-- Your goal --
Go through the data and copy every line in which "function" appears.

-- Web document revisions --
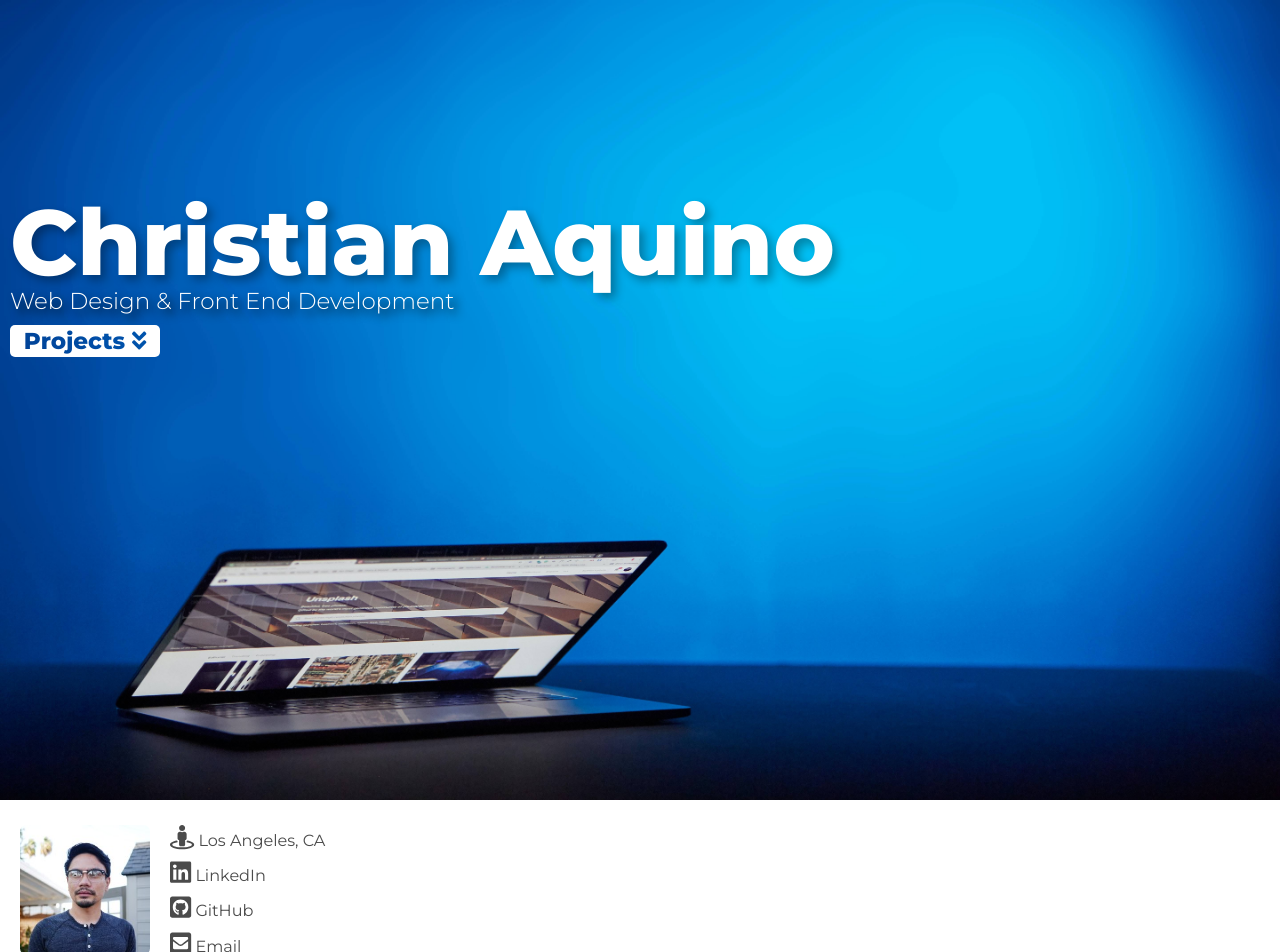
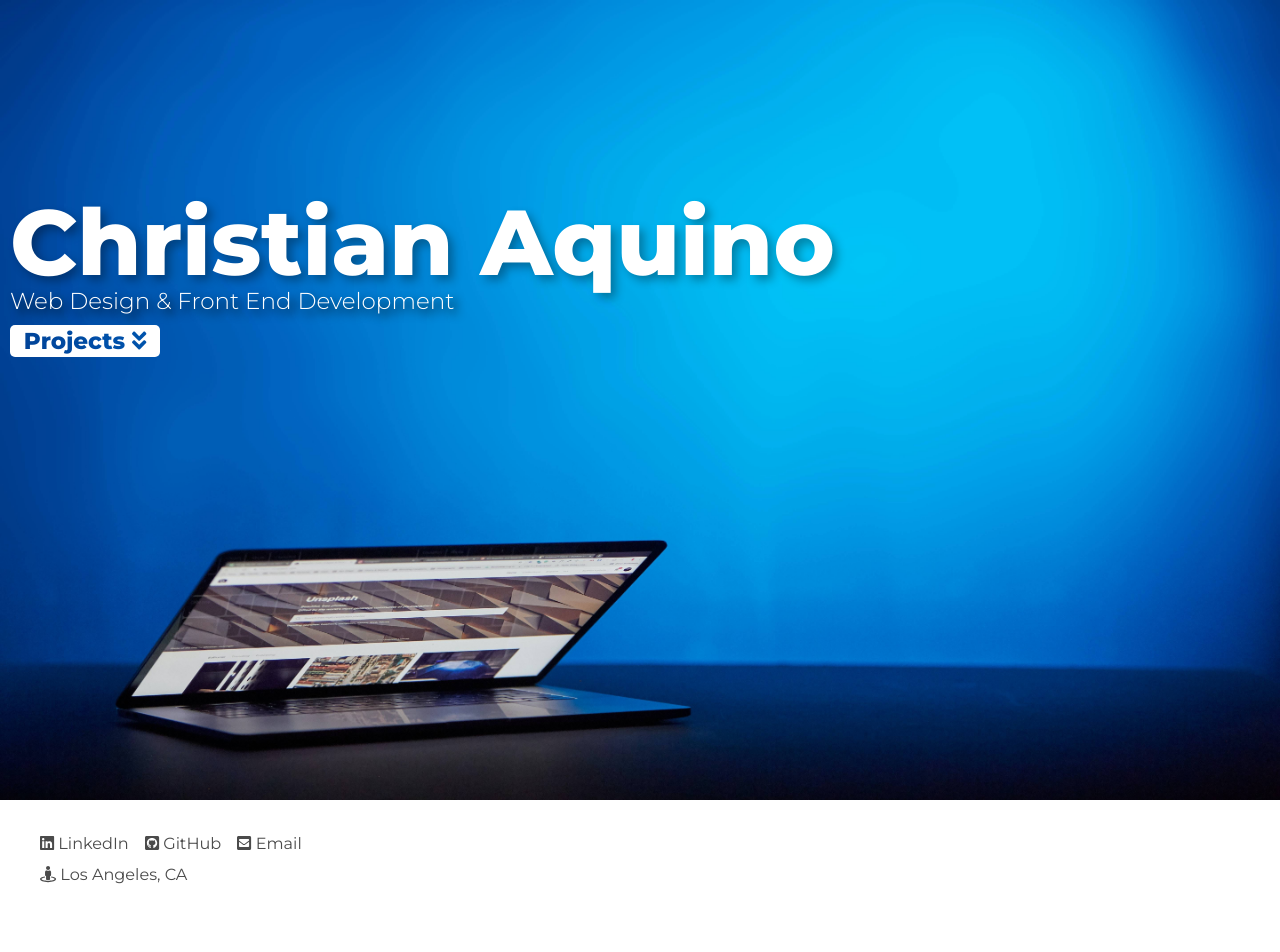
Before and after one commit to cjfaquino/react-first-portfolio, a React (Create React App) app: page / in a window 1280 px wide. Shown: the top 952 px of the page. After the commit the page ends 924 px from the top, so only its background shows below. Built offline with nearby package versions, Linux system fonts and the light colour scheme.

Commit message:
update styling

```diff
--- a/src/App.css
+++ b/src/App.css
@@ -245,6 +245,16 @@ footer .container {
   padding-bottom: 20px;
 }
 
+.location {
+  float: left;
+  margin-top: 1em;
+}
+
+.footerLinks {
+  float: right;
+  transform: translateY(25%);
+}
+
 #contact,
 #contact a {
   color: #4b4b4b;
@@ -256,13 +266,12 @@ footer .container {
 
 .info a,
 .info span {
-  display: block;
-  padding: 5px 0px;
+  margin-right: 1em;
   font-size: 0.7em;
 }
 
 .info svg {
-  font-size: 1.5em;
+  font-size: 1em;
 }
 
 /*  */
--- a/src/component/MyFooter.jsx
+++ b/src/component/MyFooter.jsx
@@ -7,11 +7,8 @@ export default function MyFooter() {
   return (
     <footer id="contact">
       <div className="container">
-        <img src="/imgs/0.jpg" alt="" />
         <div className="info">
-          <span>
-            <FontAwesomeIcon icon={faStreetView} /> Los Angeles, CA
-          </span>
+          <div className="footerLinks">
             <a href="https://www.linkedin.com/in/cjfaquino/">
               <FontAwesomeIcon icon={faLinkedin} /> LinkedIn
             </a>
@@ -22,6 +19,12 @@ export default function MyFooter() {
               <FontAwesomeIcon icon={faEnvelopeSquare} /> Email
             </a>
           </div>
+          <div>
+            <span className="location">
+              <FontAwesomeIcon icon={faStreetView} /> Los Angeles, CA
+            </span>
+          </div>
+        </div>
       </div>
     </footer>
   );
```
Lines whose indentation alone changed are shown as unchanged.
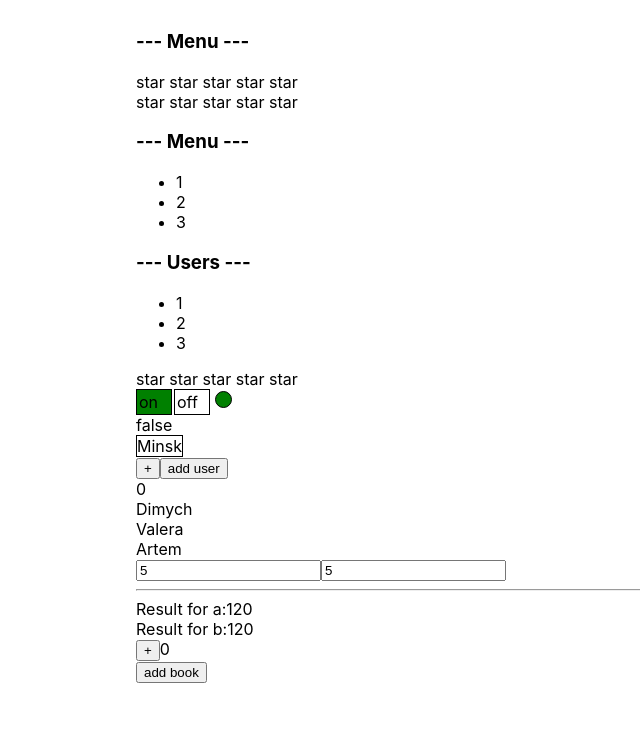
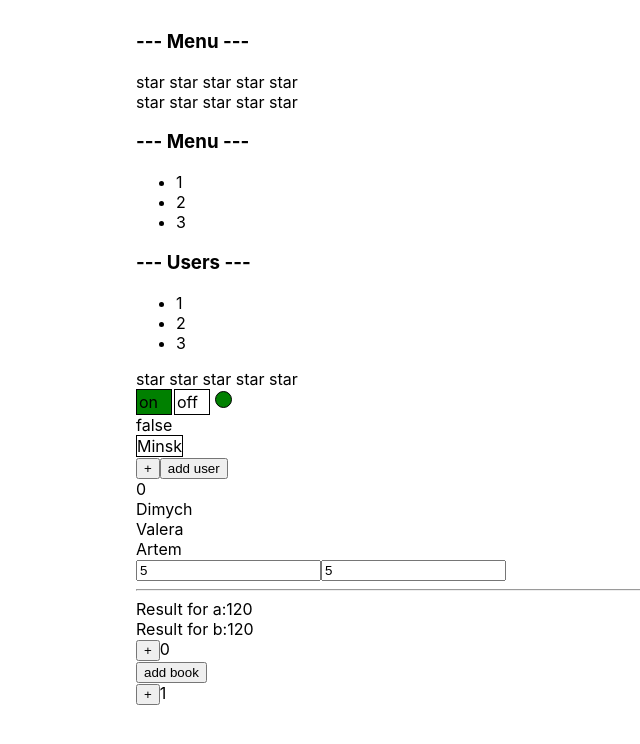
Before and after one commit to Dadeev/kabzda-simple, a React (Create React App) app: page / in a window 1280 px wide. Shown: the top 744 px of the page, without its empty margins (204-844 px from the left). Built offline with nearby package versions, Linux system fonts and the light colour scheme.

Commit message:
feat: implement counter

```diff
--- a/src/App.tsx
+++ b/src/App.tsx
@@ -8,8 +8,8 @@ import {UnControlledOnOff} from "./components/UnControlledOnOff/UnControlledOnOf
 import {action} from "@storybook/addon-actions";
 import {Select} from "./components/Select/Select";
 import {Example1} from "./ReactMemo";
-import {Book, DifficultCountingExample, LikeUseCallback} from "./UseMemoUseCallback";
-import {UseMemoSelect} from "./components/UseMemoSelect/UseMemoSelect";
+import {DifficultCountingExample, LikeUseCallback} from "./UseMemoUseCallback";
+import {Lesson20Example1} from "./UseState";
 
 function App() {
     console.log('App rendering')
@@ -46,6 +46,7 @@ function App() {
             <Example1/>
             <DifficultCountingExample/>
             <LikeUseCallback/>
+            <Lesson20Example1/>
         </div>
     );
 }
--- /dev/null
+++ b/src/UseState.tsx
@@ -0,0 +1,15 @@
+import React, {useMemo, useState} from 'react'
+
+function generateData() {
+    console.log('generateData')
+    return 1; // difficult counting
+}
+
+export const Lesson20Example1 = () => {
+    console.log('Example1')
+    const [counter, setCounter] = useState(generateData) // [1, function(newValue){}]
+    return <>
+        <button onClick={() => setCounter(state => state + 1)}>+</button>
+        {counter}
+    </>
+}
```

-- Written solution --
@@ -7,11 +7,8 @@ export default function MyFooter() {
@@ -22,6 +19,12 @@ export default function MyFooter() {
 function App() {
@@ -46,6 +46,7 @@ function App() {
+function generateData() {
+    const [counter, setCounter] = useState(generateData) // [1, function(newValue){}]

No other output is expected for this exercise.